##### Recorded information #####

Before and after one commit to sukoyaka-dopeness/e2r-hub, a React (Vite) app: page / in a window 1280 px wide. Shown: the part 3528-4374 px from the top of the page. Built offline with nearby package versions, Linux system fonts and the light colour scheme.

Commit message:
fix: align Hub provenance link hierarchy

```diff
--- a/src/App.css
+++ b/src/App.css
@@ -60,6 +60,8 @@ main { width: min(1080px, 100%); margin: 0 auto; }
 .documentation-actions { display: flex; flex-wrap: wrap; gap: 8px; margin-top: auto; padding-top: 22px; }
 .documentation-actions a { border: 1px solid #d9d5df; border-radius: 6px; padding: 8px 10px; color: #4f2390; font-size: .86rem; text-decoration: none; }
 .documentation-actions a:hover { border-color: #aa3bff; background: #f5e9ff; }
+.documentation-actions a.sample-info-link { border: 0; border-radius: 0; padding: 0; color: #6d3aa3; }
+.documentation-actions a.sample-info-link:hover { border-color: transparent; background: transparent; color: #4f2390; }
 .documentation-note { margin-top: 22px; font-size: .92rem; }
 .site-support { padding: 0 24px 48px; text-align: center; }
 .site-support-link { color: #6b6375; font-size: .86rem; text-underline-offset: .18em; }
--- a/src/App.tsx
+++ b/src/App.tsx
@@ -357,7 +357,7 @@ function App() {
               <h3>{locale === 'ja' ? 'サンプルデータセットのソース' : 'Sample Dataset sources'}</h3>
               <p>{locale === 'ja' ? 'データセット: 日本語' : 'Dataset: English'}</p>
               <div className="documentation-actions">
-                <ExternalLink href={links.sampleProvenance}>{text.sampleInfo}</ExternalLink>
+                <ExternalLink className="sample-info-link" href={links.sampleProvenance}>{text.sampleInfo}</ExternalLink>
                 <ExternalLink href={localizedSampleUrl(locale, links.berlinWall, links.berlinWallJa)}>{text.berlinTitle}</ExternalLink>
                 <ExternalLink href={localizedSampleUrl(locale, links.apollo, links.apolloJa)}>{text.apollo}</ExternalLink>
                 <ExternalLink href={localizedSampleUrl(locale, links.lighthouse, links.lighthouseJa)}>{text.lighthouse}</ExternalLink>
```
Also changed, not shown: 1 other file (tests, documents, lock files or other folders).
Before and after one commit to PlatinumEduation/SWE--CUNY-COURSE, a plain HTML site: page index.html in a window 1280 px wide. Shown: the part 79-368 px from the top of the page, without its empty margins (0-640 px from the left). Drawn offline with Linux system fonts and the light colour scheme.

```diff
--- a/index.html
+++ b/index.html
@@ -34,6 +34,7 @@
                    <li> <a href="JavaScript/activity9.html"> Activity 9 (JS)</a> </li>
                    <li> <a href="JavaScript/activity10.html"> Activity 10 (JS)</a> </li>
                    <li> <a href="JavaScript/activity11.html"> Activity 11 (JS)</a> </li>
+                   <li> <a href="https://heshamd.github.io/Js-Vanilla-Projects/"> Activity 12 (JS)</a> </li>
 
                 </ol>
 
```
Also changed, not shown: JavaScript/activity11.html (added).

#####

The problem ->
Report each line in the preceding entries that holds the string "padding".

Solution ->
 .documentation-actions { display: flex; flex-wrap: wrap; gap: 8px; margin-top: auto; padding-top: 22px; }
 .documentation-actions a { border: 1px solid #d9d5df; border-radius: 6px; padding: 8px 10px; color: #4f2390; font-size: .86rem; text-decoration: none; }
+.documentation-actions a.sample-info-link { border: 0; border-radius: 0; padding: 0; color: #6d3aa3; }
 .site-support { padding: 0 24px 48px; text-align: center; }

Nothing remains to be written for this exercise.